Copy the data below exactly, omitting any picture it contains.

^^^^

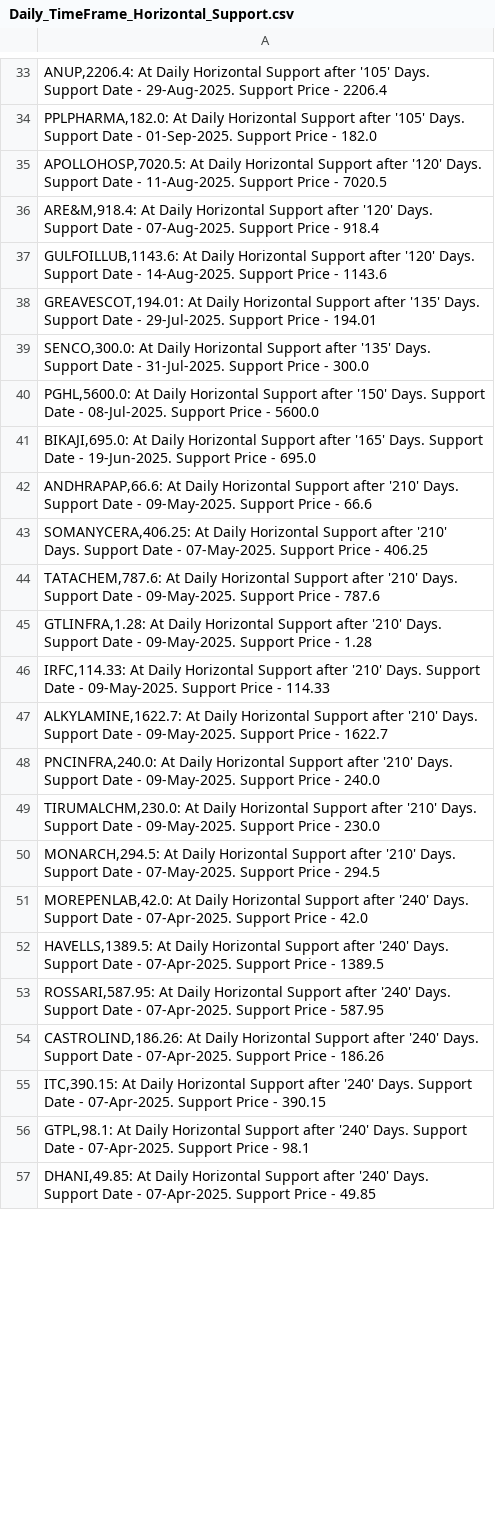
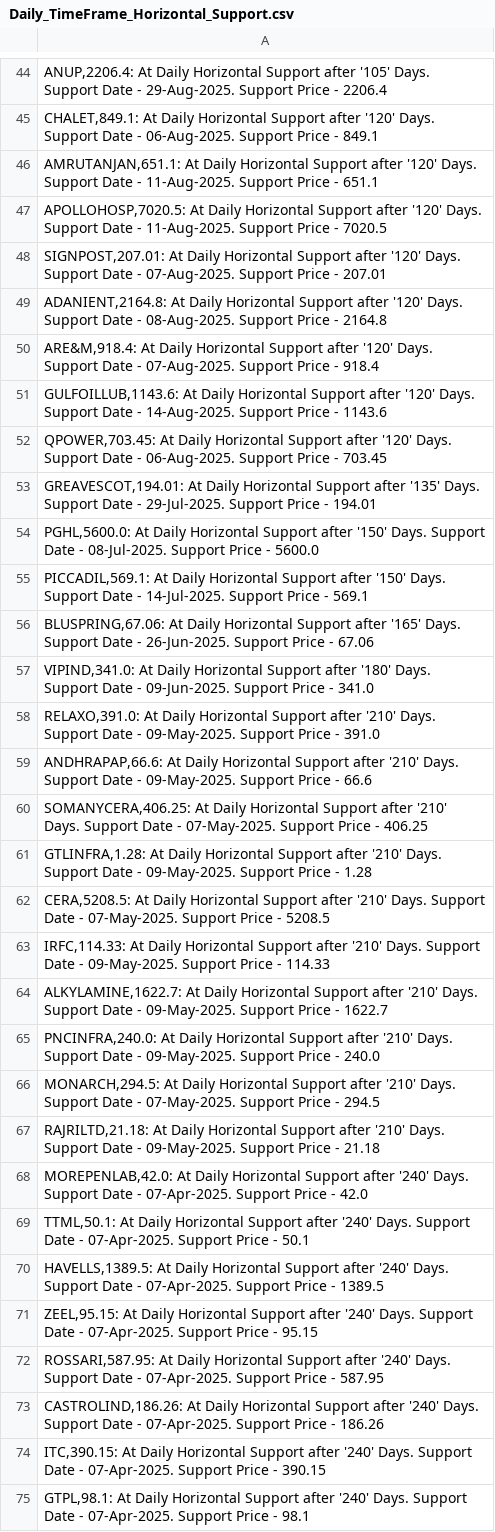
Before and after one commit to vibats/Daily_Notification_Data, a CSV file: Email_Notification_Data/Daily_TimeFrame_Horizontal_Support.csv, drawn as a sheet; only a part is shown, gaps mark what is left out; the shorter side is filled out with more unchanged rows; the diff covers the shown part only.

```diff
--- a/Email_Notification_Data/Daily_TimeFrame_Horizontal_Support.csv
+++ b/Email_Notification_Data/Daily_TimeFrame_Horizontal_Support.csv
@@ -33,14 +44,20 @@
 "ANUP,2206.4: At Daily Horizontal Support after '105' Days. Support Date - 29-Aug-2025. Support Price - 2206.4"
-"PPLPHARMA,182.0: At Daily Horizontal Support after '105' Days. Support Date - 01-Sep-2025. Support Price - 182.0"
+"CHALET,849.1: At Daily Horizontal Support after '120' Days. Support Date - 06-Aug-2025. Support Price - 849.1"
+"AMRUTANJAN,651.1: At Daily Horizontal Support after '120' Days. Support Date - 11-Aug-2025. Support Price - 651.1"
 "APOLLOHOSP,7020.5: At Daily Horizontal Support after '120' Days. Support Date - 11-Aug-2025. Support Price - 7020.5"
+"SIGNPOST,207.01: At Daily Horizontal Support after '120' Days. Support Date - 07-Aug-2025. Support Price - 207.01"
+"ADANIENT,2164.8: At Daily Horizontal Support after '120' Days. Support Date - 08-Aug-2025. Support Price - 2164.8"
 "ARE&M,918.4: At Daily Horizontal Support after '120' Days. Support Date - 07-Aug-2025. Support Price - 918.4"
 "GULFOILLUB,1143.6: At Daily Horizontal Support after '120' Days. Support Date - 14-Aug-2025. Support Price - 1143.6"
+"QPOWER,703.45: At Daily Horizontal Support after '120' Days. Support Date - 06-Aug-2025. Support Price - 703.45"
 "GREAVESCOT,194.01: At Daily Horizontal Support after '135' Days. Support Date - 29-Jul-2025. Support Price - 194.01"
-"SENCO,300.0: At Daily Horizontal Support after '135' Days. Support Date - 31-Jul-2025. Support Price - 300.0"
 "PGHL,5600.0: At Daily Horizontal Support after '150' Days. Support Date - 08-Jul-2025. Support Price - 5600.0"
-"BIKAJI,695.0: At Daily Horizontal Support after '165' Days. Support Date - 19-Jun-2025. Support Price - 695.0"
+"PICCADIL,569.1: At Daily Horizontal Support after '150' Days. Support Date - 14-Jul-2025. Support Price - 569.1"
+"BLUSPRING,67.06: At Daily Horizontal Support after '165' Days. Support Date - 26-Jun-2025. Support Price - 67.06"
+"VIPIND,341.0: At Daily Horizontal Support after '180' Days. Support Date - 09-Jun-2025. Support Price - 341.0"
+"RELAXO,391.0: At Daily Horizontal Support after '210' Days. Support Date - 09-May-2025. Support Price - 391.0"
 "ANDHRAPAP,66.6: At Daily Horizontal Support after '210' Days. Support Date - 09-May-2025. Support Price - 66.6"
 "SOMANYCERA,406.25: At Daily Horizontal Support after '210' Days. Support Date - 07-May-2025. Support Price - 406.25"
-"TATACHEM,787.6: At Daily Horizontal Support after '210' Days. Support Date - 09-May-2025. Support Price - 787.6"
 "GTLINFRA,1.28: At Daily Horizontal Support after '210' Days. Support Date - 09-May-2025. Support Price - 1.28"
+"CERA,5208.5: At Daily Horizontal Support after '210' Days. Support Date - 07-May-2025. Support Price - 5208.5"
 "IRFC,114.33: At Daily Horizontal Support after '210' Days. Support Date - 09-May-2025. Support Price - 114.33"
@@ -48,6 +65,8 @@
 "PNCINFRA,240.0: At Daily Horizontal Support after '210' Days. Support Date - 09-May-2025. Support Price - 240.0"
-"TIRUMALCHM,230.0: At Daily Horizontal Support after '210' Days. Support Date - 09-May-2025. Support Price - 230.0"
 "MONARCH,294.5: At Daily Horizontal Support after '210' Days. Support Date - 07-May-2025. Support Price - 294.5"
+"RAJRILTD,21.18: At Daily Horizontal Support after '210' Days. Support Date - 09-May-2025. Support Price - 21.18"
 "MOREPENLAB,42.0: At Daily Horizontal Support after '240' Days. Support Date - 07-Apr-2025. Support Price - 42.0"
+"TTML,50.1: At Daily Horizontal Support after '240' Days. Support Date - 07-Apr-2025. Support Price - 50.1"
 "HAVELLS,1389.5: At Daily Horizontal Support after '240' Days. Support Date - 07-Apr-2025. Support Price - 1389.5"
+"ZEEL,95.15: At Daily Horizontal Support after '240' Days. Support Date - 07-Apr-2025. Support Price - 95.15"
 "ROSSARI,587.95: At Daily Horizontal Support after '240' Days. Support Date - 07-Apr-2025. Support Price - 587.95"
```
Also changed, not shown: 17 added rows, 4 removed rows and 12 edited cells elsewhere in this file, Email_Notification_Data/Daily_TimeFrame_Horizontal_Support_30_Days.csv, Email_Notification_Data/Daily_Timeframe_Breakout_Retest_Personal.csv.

^^^^

RESULT BELOW
Before and after one commit to vibats/Daily_Notification_Data, a CSV file: Email_Notification_Data/Daily_TimeFrame_Horizontal_Support.csv, drawn as a sheet; only a part is shown, gaps mark what is left out; the shorter side is filled out with more unchanged rows; the diff covers the shown part only.

```diff
--- a/Email_Notification_Data/Daily_TimeFrame_Horizontal_Support.csv
+++ b/Email_Notification_Data/Daily_TimeFrame_Horizontal_Support.csv
@@ -33,14 +44,20 @@
 "ANUP,2206.4: At Daily Horizontal Support after '105' Days. Support Date - 29-Aug-2025. Support Price - 2206.4"
-"PPLPHARMA,182.0: At Daily Horizontal Support after '105' Days. Support Date - 01-Sep-2025. Support Price - 182.0"
+"CHALET,849.1: At Daily Horizontal Support after '120' Days. Support Date - 06-Aug-2025. Support Price - 849.1"
+"AMRUTANJAN,651.1: At Daily Horizontal Support after '120' Days. Support Date - 11-Aug-2025. Support Price - 651.1"
 "APOLLOHOSP,7020.5: At Daily Horizontal Support after '120' Days. Support Date - 11-Aug-2025. Support Price - 7020.5"
+"SIGNPOST,207.01: At Daily Horizontal Support after '120' Days. Support Date - 07-Aug-2025. Support Price - 207.01"
+"ADANIENT,2164.8: At Daily Horizontal Support after '120' Days. Support Date - 08-Aug-2025. Support Price - 2164.8"
 "ARE&M,918.4: At Daily Horizontal Support after '120' Days. Support Date - 07-Aug-2025. Support Price - 918.4"
 "GULFOILLUB,1143.6: At Daily Horizontal Support after '120' Days. Support Date - 14-Aug-2025. Support Price - 1143.6"
+"QPOWER,703.45: At Daily Horizontal Support after '120' Days. Support Date - 06-Aug-2025. Support Price - 703.45"
 "GREAVESCOT,194.01: At Daily Horizontal Support after '135' Days. Support Date - 29-Jul-2025. Support Price - 194.01"
-"SENCO,300.0: At Daily Horizontal Support after '135' Days. Support Date - 31-Jul-2025. Support Price - 300.0"
 "PGHL,5600.0: At Daily Horizontal Support after '150' Days. Support Date - 08-Jul-2025. Support Price - 5600.0"
-"BIKAJI,695.0: At Daily Horizontal Support after '165' Days. Support Date - 19-Jun-2025. Support Price - 695.0"
+"PICCADIL,569.1: At Daily Horizontal Support after '150' Days. Support Date - 14-Jul-2025. Support Price - 569.1"
+"BLUSPRING,67.06: At Daily Horizontal Support after '165' Days. Support Date - 26-Jun-2025. Support Price - 67.06"
+"VIPIND,341.0: At Daily Horizontal Support after '180' Days. Support Date - 09-Jun-2025. Support Price - 341.0"
+"RELAXO,391.0: At Daily Horizontal Support after '210' Days. Support Date - 09-May-2025. Support Price - 391.0"
 "ANDHRAPAP,66.6: At Daily Horizontal Support after '210' Days. Support Date - 09-May-2025. Support Price - 66.6"
 "SOMANYCERA,406.25: At Daily Horizontal Support after '210' Days. Support Date - 07-May-2025. Support Price - 406.25"
-"TATACHEM,787.6: At Daily Horizontal Support after '210' Days. Support Date - 09-May-2025. Support Price - 787.6"
 "GTLINFRA,1.28: At Daily Horizontal Support after '210' Days. Support Date - 09-May-2025. Support Price - 1.28"
+"CERA,5208.5: At Daily Horizontal Support after '210' Days. Support Date - 07-May-2025. Support Price - 5208.5"
 "IRFC,114.33: At Daily Horizontal Support after '210' Days. Support Date - 09-May-2025. Support Price - 114.33"
@@ -48,6 +65,8 @@
 "PNCINFRA,240.0: At Daily Horizontal Support after '210' Days. Support Date - 09-May-2025. Support Price - 240.0"
-"TIRUMALCHM,230.0: At Daily Horizontal Support after '210' Days. Support Date - 09-May-2025. Support Price - 230.0"
 "MONARCH,294.5: At Daily Horizontal Support after '210' Days. Support Date - 07-May-2025. Support Price - 294.5"
+"RAJRILTD,21.18: At Daily Horizontal Support after '210' Days. Support Date - 09-May-2025. Support Price - 21.18"
 "MOREPENLAB,42.0: At Daily Horizontal Support after '240' Days. Support Date - 07-Apr-2025. Support Price - 42.0"
+"TTML,50.1: At Daily Horizontal Support after '240' Days. Support Date - 07-Apr-2025. Support Price - 50.1"
 "HAVELLS,1389.5: At Daily Horizontal Support after '240' Days. Support Date - 07-Apr-2025. Support Price - 1389.5"
+"ZEEL,95.15: At Daily Horizontal Support after '240' Days. Support Date - 07-Apr-2025. Support Price - 95.15"
 "ROSSARI,587.95: At Daily Horizontal Support after '240' Days. Support Date - 07-Apr-2025. Support Price - 587.95"
```
Also changed, not shown: 17 added rows, 4 removed rows and 12 edited cells elsewhere in this file, Email_Notification_Data/Daily_TimeFrame_Horizontal_Support_30_Days.csv, Email_Notification_Data/Daily_Timeframe_Breakout_Retest_Personal.csv.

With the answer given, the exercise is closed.